- What the task asks
Show only those lines of the entries where the string "Documents" is found.

- Data
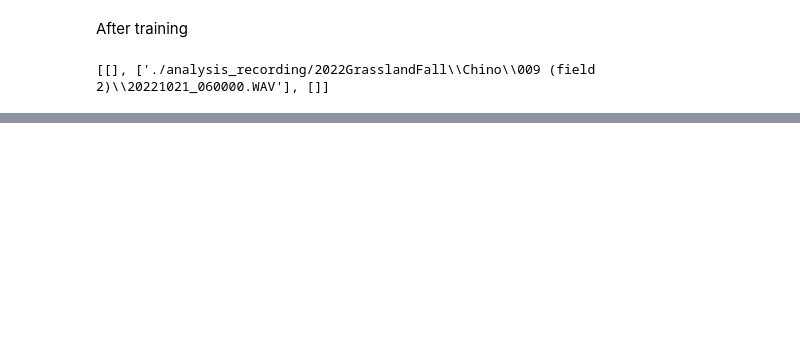
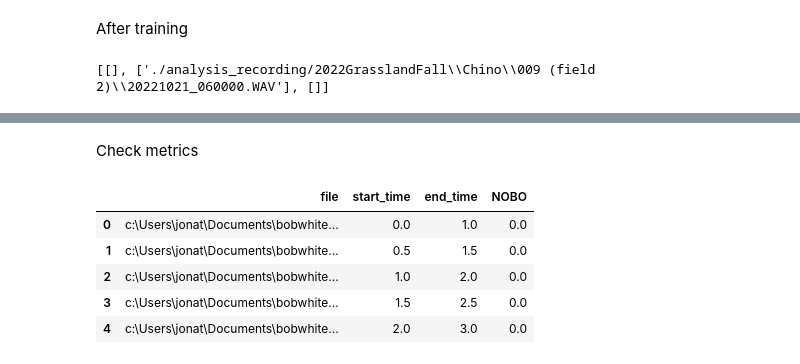
Before and after one commit to Fartedbutpooped27/BirdCoding, a Jupyter notebook: usingRavenNOBO.ipynb, the cells around one changed output, grey strips where cells are left out. Cells and saved outputs as stored; diff of their text form; code cells hidden in the pictures; blank space fills up the shorter version.

Commit message:
fixed errors, start metrics

```diff
--- a/usingRavenNOBO.ipynb
+++ b/usingRavenNOBO.ipynb
@@ -258,18 +258,37 @@ from opensoundscape import CNN
 from opensoundscape.ml.cnn import load_model
 
 import shutup; shutup.please()
+from IPython.display import display
 
-#train_df, validation_df = train_test_split(labels, test_size=0.2, random_state=1) #old
+# Set the option to display more characters per column
+pd.set_option('display.max_colwidth', None)
+
 
 # Reset the index to convert "file" index into a column
 labels_reset_index = labels.reset_index()
 
+# Calculate 20% of unique file names
+num_files_to_remove = int(0.2 * labels_reset_index['file'].nunique())
+
+# Get a random sample of file names to remove
+files_to_remove = labels_reset_index['file'].sample(n=num_files_to_remove, random_state=1)
+
+# Print the filenames that are being removed
+print("Files to be removed:")
+print(files_to_remove)
+
+# Create a DataFrame containing the files to remove
+testing_df = labels_reset_index[labels_reset_index['file'].isin(files_to_remove)]
+
+# Remove the files to be removed from the original DataFrame
+labels_filtered = labels_reset_index[~labels_reset_index['file'].isin(files_to_remove)]
+
 # Split the DataFrame based on unique values in the 'file' column
-train_files, test_files = train_test_split(labels_reset_index['file'].unique(), test_size=0.2, random_state=1)
+train_files, test_files = train_test_split(labels_filtered['file'].unique(), test_size=0.2, random_state=1)
 
 # Filter the labels DataFrame based on the split file names
-train_df = labels_reset_index[labels_reset_index['file'].isin(train_files)]
-test_df = labels_reset_index[labels_reset_index['file'].isin(test_files)]
+train_df = labels_filtered[labels_filtered['file'].isin(train_files)]
+test_df = labels_filtered[labels_filtered['file'].isin(test_files)]
 
 # Set "file" column as the index again
 train_df = train_df.set_index(['file', 'start_time', 'end_time'])
@@ -507,0 +479,11 @@ for recording_list in everything_list:
+# %% [markdown]
+Check metrics
+# %%
+testing_df.head()
+# %% [output]
+|  | file | start_time | end_time | NOBO |
+| 0 | c:\Users\jonat\Documents\bobwhite... | 0.0 | 1.0 | 0.0 |
+| 1 | c:\Users\jonat\Documents\bobwhite... | 0.5 | 1.5 | 0.0 |
+| 2 | c:\Users\jonat\Documents\bobwhite... | 1.0 | 2.0 | 0.0 |
+| 3 | c:\Users\jonat\Documents\bobwhite... | 1.5 | 2.5 | 0.0 |
+| 4 | c:\Users\jonat\Documents\bobwhite... | 2.0 | 3.0 | 0.0 |
```
Also changed, not shown: parts of 7 cells of this notebook.
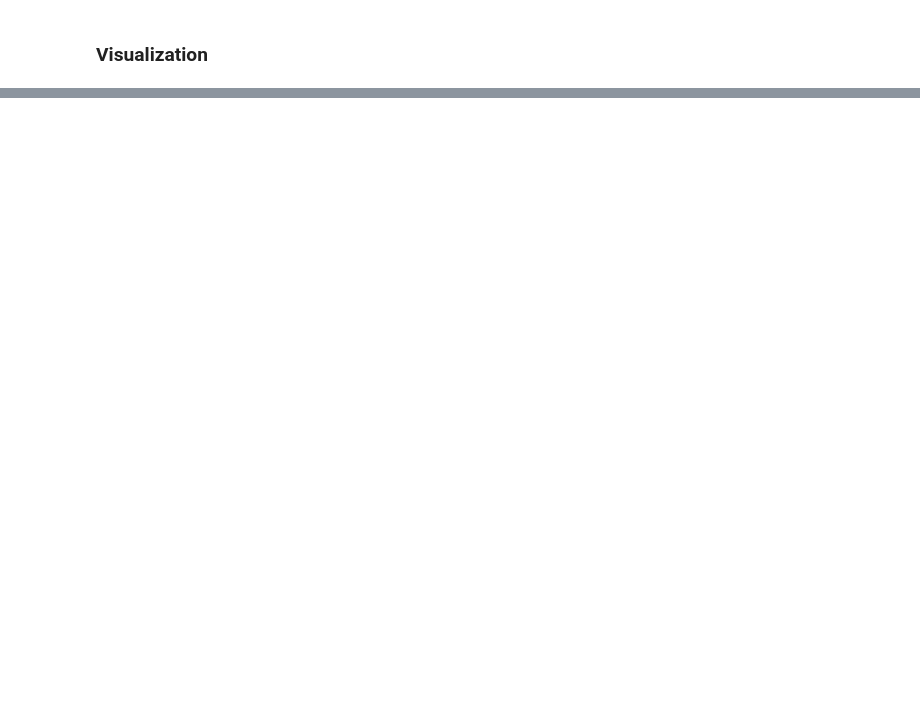
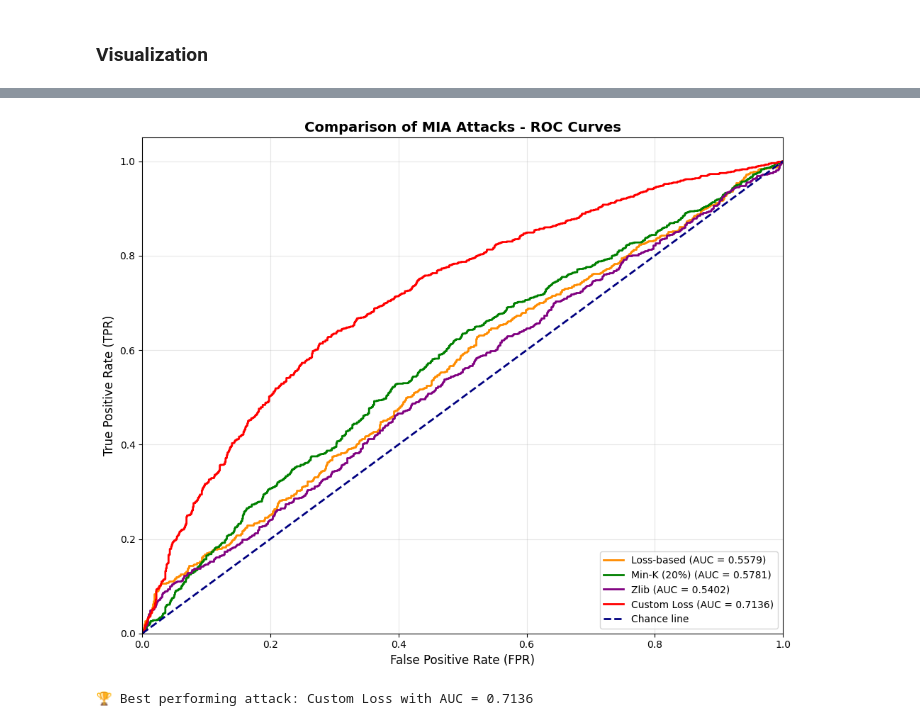
Before and after one commit to baktistr/mia_phase1, a Jupyter notebook: MIA_phase1.ipynb, the cells around one changed output, grey strips where cells are left out. Drawn from its saved outputs; the diff is of its cells as text; code cells hidden in the pictures; blank space fills up the shorter version.

```diff
--- a/MIA_phase1.ipynb
+++ b/MIA_phase1.ipynb
@@ -95,12 +196,3 @@ model = AutoModelForCausalLM.from_pretrained(target_model_dir, dtype="auto").to(
 ### MIA
 
 Implement your attack here!
-# %%
-# implement your attack here
-@torch.no_grad()
-def your_attack(
-
-):
-    pass
-
-scores_test = your_attack(...)
@@ -136,0 +720,60 @@ plt.show()
+# %%
+# Compare all four attacks side by side (including custom loss_attack)
+print("="*60)
+print("COMPARISON OF ALL ATTACKS")
+print("="*60)
+
+attacks = {
+    'Loss-based': scores_loss,
+    'Min-K (20%)': scores_mink,
+    'Zlib': scores_zlib,
+    'Custom Loss': scores_custom  # Custom loss_attack with proper padding handling
+}
+
+results = {}
+
+for attack_name, scores in attacks.items():
+    y_true = np.array(label_items)
+    fpr_temp, tpr_temp, _ = roc_curve(y_true, scores)
+    auc_temp = roc_auc_score(y_true, scores)
+    tpr_at_001 = max(tpr_temp[fpr_temp < 0.01]) if any(fpr_temp < 0.01) else 0
+    tpr_at_005 = max(tpr_temp[fpr_temp < 0.05]) if any(fpr_temp < 0.05) else 0
+
+    results[attack_name] = {
+        'auc': auc_temp,
+        'tpr@0.01': tpr_at_001,
+        'tpr@0.05': tpr_at_005,
+        'fpr': fpr_temp,
+        'tpr': tpr_temp
+    }
+
+    print(f"\n{attack_name} Attack:")
+    print(f"  AUC:           {auc_temp:.4f}")
+    print(f"  TPR @ 0.01FPR: {tpr_at_001:.4f}")
+    print(f"  TPR @ 0.05FPR: {tpr_at_005:.4f}")
+
+print("\n" + "="*60)
+
+# Plot all four ROC curves together
+plt.figure(figsize=(10, 8))
+
+colors = ['darkorange', 'green', 'purple', 'red']
+for (attack_name, result), color in zip(results.items(), colors):
+    plt.plot(result['fpr'], result['tpr'], color=color, lw=2,
+             label=f'{attack_name} (AUC = {result["auc"]:.4f})')
+
+plt.plot([0, 1], [0, 1], color='navy', lw=2, linestyle='--', label='Chance line')
+plt.xlim([0.0, 1.0])
+plt.ylim([0.0, 1.05])
+plt.xlabel('False Positive Rate (FPR)', fontsize=12)
+plt.ylabel('True Positive Rate (TPR)', fontsize=12)
+plt.title('Comparison of MIA Attacks - ROC Curves', fontsize=14, fontweight='bold')
+plt.legend(loc="lower right", fontsize=10)
+plt.grid(alpha=0.3)
+plt.tight_layout()
+plt.show()
+
+# Find the best attack
+best_attack = max(results.items(), key=lambda x: x[1]['auc'])
+print(f"\n🏆 Best performing attack: {best_attack[0]} with AUC = {best_attack[1]['auc']:.4f}")
+# %% [output]
@@ -136,0 +797,2 @@ plt.show()
+[figure, added]
+🏆 Best performing attack: Custom Loss with AUC = 0.7136
```
Also changed, not shown: parts of 22 cells of this notebook, 1 other file.
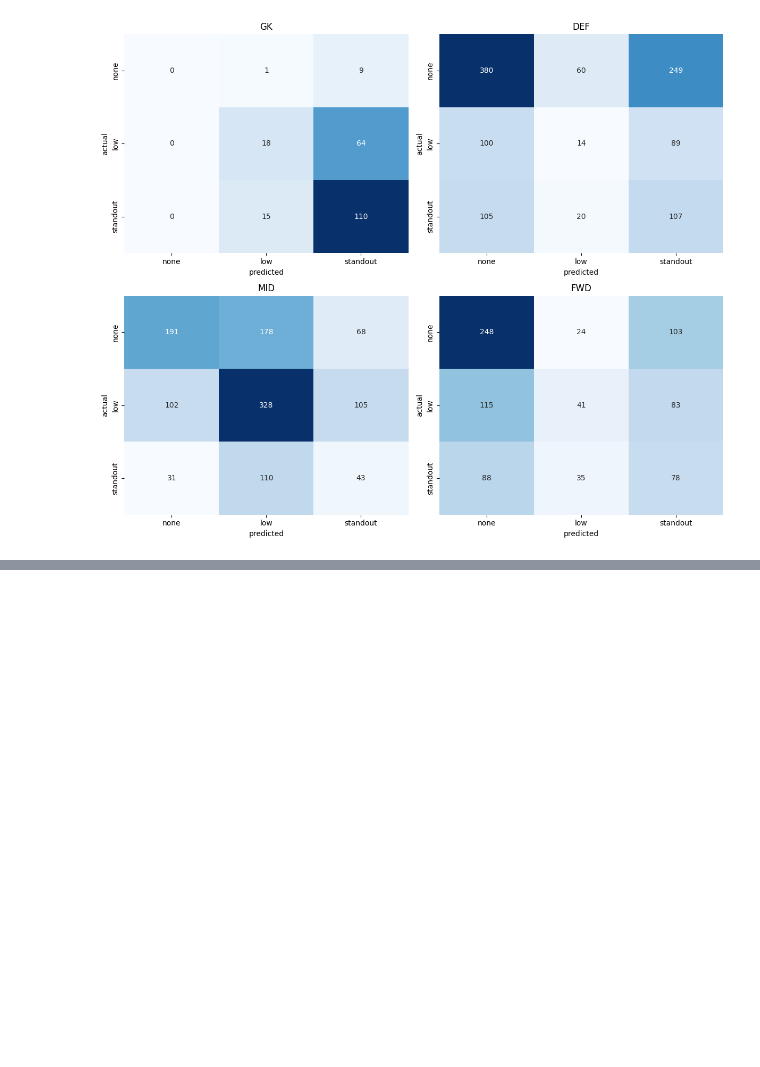
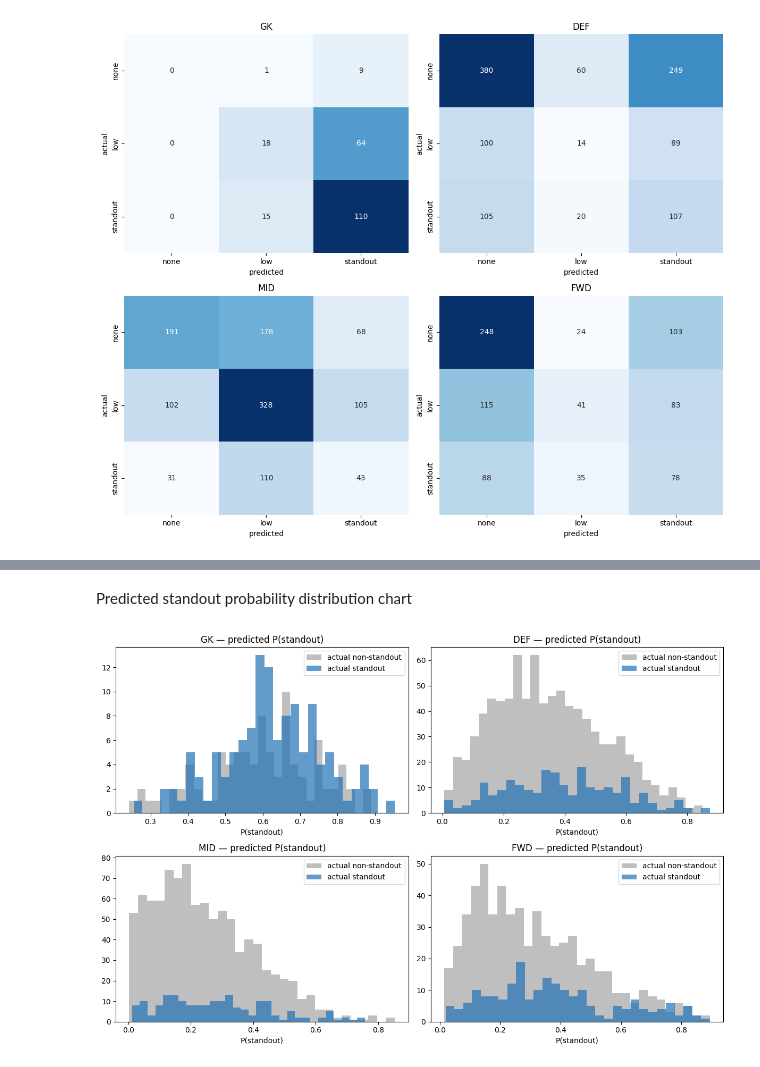
Before and after one commit to JamesMan689/fantasyfinalproject439, a Jupyter notebook: src/model.ipynb, the cells around one changed output, grey strips where cells are left out. Saved outputs shown, nothing was run; the diff lists cells and outputs as text; code cells hidden in the pictures; blank space fills up the shorter version.

```diff
--- a/src/model.ipynb
+++ b/src/model.ipynb
@@ -404,0 +431,28 @@ plt.show()
+# %% [markdown]
+Predicted standout probability distribution chart
+# %%
+fig, axes = plt.subplots(2, 2, figsize=(12, 8))
+
+for ax, (pos, m) in zip(axes.flat, models.items()):
+
+    X_tr, X_te, y_tr, y_te = splits[pos]
+
+    proba = m.predict_proba(X_te)[:, 2]
+
+    actual_standout = (y_te == 2)
+
+    ax.hist(proba[~actual_standout], bins=30, alpha=0.5, label="actual non-standout", color="gray")
+
+    ax.hist(proba[actual_standout],  bins=30, alpha=0.7, label="actual standout", color="#2171b5")
+
+    ax.set_title(f"{pos} — predicted P(standout)")
+
+    ax.set_xlabel("P(standout)")
+
+    ax.legend()
+
+plt.tight_layout()
+
+plt.show()
+# %% [output]
+[figure, added]
```
Also changed, not shown: parts of 7 cells of this notebook.
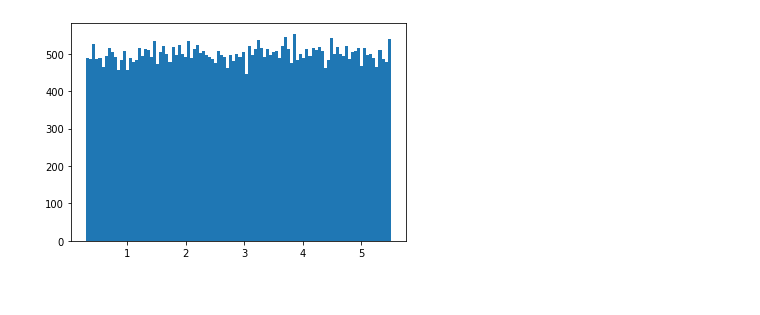
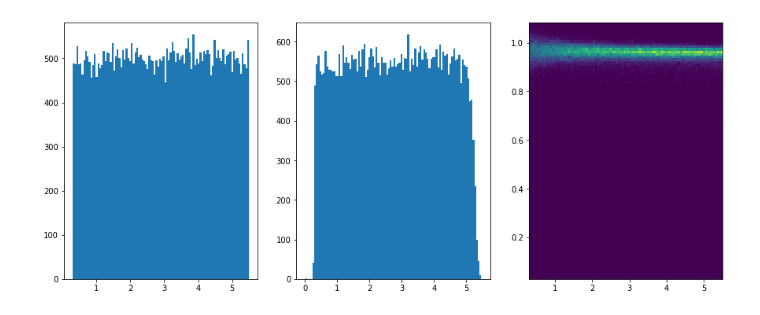
Before and after one commit to DraTeots/eic_ai_pid, a Jupyter notebook: show_sum_e.ipynb, the cells around one changed output. Drawn from its saved outputs; the diff is of its cells as text; code cells hidden in the pictures.

```diff
--- a/show_sum_e.ipynb
+++ b/show_sum_e.ipynb
@@ -46,5 +46,10 @@ Time split 0.40236592292785645
-# %%
-plt.hist(true_e, bins=100)
-plt.show()
-# %% [output]
-[figure, removed]
+# %%
+# using tuple unpacking for multiple Axes
+fig, (ax1, ax2, ax3) = plt.subplots(1, 3, figsize=(15,6))
+
+ax1.hist(true_e, bins=100)
+ax2.hist(sum_e/1000, bins=100)
+ax3.hist2d(true_e, sum_e/1000/true_e, bins=100)
+plt.show()
+# %% [output]
+[figure, added]
```
Also changed, not shown: parts of 5 cells of this notebook, 7 other files.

- Solution for this exercise
+| 0 | c:\Users\jonat\Documents\bobwhite... | 0.0 | 1.0 | 0.0 |
+| 1 | c:\Users\jonat\Documents\bobwhite... | 0.5 | 1.5 | 0.0 |
+| 2 | c:\Users\jonat\Documents\bobwhite... | 1.0 | 2.0 | 0.0 |
+| 3 | c:\Users\jonat\Documents\bobwhite... | 1.5 | 2.5 | 0.0 |
+| 4 | c:\Users\jonat\Documents\bobwhite... | 2.0 | 3.0 | 0.0 |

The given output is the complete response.